At What Age Can Your Son Or Daughter Legally Stay Home Alone In Michigan?

Every parent will eventually be faced with the decision of whether or not to leave his or her child home alone. According to the Census Bureau “In spring 2011, 4.2 million (approx. 11%) of the 38.6 million grade school aged children cared for themselves on a regular basis.”

Are you amongst those thinking of letting your kids do the same? Will your kids be staying home alone this summer?

Some states have laws specifying at what age (i.e. ten) a child may be left home alone while, most simply take into account the maturity level and readiness of the child. In Michigan, there is no state law that specifically mandates how old a child must be in order to be left without adult supervision. The real issue becomes one of readiness – is your child ready to stay home alone?

Let’s take a closer look –

Assessing Readiness

In general it is thought that most children ten years and under are not physically and mentally mature or responsible enough to deal with a possible emergency situation should one arise. Therefore, it is strongly advised to make other child care arrangements.

However, as previously stated, “there is no state law that specifically mandates how old a child must be.” Thus leaving the ultimate decision in the hands of the parents. Such a decision can only accurately be made after careful consideration and evaluation.

Please Note: “The Michigan Court of Appeals has even found that, under certain circumstances, leaving an 11 year-old child home alone for extended periods of time is improper.” In re Howard, 1999 WL 33444158, at *1 [Mich Ct App, May 28, 1999] Cases involving children over ten and under twelve years of age being considered for parental neglect would most likely be evaluated on a case-by-case basis and may not always be assigned for a Child Protective Service (CPS) investigation.

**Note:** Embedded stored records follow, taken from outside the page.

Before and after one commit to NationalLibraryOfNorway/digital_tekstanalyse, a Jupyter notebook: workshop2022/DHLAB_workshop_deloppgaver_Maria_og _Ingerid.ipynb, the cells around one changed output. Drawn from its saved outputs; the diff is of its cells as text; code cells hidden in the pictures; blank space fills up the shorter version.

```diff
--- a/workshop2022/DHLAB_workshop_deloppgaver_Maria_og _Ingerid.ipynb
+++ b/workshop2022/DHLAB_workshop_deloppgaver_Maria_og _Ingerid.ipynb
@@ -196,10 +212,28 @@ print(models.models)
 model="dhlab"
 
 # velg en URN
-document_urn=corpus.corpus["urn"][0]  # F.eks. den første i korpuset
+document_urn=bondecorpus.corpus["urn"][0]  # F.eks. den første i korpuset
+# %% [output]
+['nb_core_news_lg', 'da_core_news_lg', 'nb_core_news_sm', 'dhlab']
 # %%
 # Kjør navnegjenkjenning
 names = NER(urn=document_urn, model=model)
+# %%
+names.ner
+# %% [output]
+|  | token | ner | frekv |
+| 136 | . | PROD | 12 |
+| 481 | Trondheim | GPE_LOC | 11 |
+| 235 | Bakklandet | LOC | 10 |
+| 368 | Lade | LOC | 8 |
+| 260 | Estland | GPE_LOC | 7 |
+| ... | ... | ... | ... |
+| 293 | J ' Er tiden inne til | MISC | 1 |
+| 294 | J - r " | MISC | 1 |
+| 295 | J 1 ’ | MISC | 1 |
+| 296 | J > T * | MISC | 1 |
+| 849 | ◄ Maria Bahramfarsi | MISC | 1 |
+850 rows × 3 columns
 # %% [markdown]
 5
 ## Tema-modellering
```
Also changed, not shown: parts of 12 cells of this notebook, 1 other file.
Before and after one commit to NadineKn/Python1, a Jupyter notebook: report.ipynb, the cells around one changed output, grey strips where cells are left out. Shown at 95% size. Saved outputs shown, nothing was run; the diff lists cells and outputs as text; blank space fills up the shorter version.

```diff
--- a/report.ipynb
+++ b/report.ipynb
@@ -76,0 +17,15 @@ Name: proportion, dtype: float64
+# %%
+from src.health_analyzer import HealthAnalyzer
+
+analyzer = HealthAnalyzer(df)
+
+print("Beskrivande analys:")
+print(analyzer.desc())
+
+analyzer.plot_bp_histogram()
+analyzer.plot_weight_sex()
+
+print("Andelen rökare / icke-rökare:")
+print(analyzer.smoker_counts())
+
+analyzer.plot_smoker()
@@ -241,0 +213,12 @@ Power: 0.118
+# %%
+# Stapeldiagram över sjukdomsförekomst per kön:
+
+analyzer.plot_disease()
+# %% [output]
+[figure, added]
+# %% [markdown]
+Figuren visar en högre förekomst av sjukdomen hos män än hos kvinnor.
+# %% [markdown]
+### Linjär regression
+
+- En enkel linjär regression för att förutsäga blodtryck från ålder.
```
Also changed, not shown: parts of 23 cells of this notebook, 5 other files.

 Is your son/daughter ready to stay home alone?

At What Age Can Your Son Or Daughter Legally Stay Home Alone In Michigan?

 10 Readiness Questions to Carefully Evaluate Your Decision–

Here are some questions for parents and children to further discuss and evaluate your son/daughter’s readiness to stay alone.

Please note these questions are to be used simply as a guide and should NOT be used solely as the deciding factor.

  • Can your son/daughter can recognize an emergency and call 911 should it be medically necessary?
  • Can he/she provide the necessary information to the dispatcher (address, directions, home phone number, etc.)?
  • Can your son/daughter contact you or another trusted adult in the event of a minor emergency?
  • Can he/she evaluate, assist, or administer aid to a minor injury?
  • Can he/she identify two escape routes in the event of a fire?
  • Can he/she seek shelter in the unlikely event of a natural disaster or severe storm?
  • Does he/she know where first aid supplies are stored and how to use them?
  • Does he/she know CPR and/or the Heimlich maneuver?
  • Does he/she feel safe being home alone?
  • Has he/she expressed an interest and willingness to stay home alone?
  • You son/daughter has demonstrated correct procedures for handling strangers both on the phone and at the door?


Each factor needs to be carefully considered and evaluated for his/her individual sense of readiness. Now days, it is equally important to educate not only on basic care but, also on the basics of Internet communication safety practices as well. One should never make it known that he/she is home alone and, especially not over the World Wide Web.

Even after your son/daughter has demonstrated the necessary skills, maturity, knowledge, and readiness to stay home alone, one may still choose to do a ‘trial’ self-care period.

Building a sense of self-independence is an important and major milestone for those who have been taught the skills and been provided with the knowledge necessary to handle such a new responsibility. For those young persons not completely ‘ready’ the decision to be left home alone should not be rushed or forced upon-

 Michigan courts have recognized that leaving a child before he/she is deemed ready may constitute child neglect charges and/or even result in the termination of parental rights.

At What Age Can Your Son Or Daughter Legally Stay Home Alone In Michigan?

Child Protective Services and Child Neglect

Child neglect” means harm or threatened harm to a child’s health or welfare by a parent, legal guardian, or other responsible person’s in regards to the overall health and wellbeing of a child. A failure to provide the necessary needs (food, clothing, shelter, etc.) and/or placing a child in a situation that may pose an ‘un-reasonable risk’ to his/her health and/or welfare.

The DHS Children Protective Services Manual further provides the following information-

A child found in a situation where harm is likely to occur based on:

  • A current situation (e.g., home alone, domestic violence, drug house, etc.)
  • A historical circumstance (history of abuse/neglect, prior termination of parental rights, etc.)

{DHS Children Protective Services, 711-5, p 5 (emphasis added)[2].}

As summer fast approaches and you begin to wonder if this is the summer your kids can stay home alone – keep the above in mind. With some careful considerations, a little planning, and some direct family discussions assure your family a safe, positive, and fun filled summer vacation experience had by all.

Disclosure: All cases are driven by the facts unique to each case as they apply to the law at the time, and the persuasive argument of an attorney. The information we at Corriveau Law provide is meant only as a broad overview, and not to be relied on without speaking with a legal representative.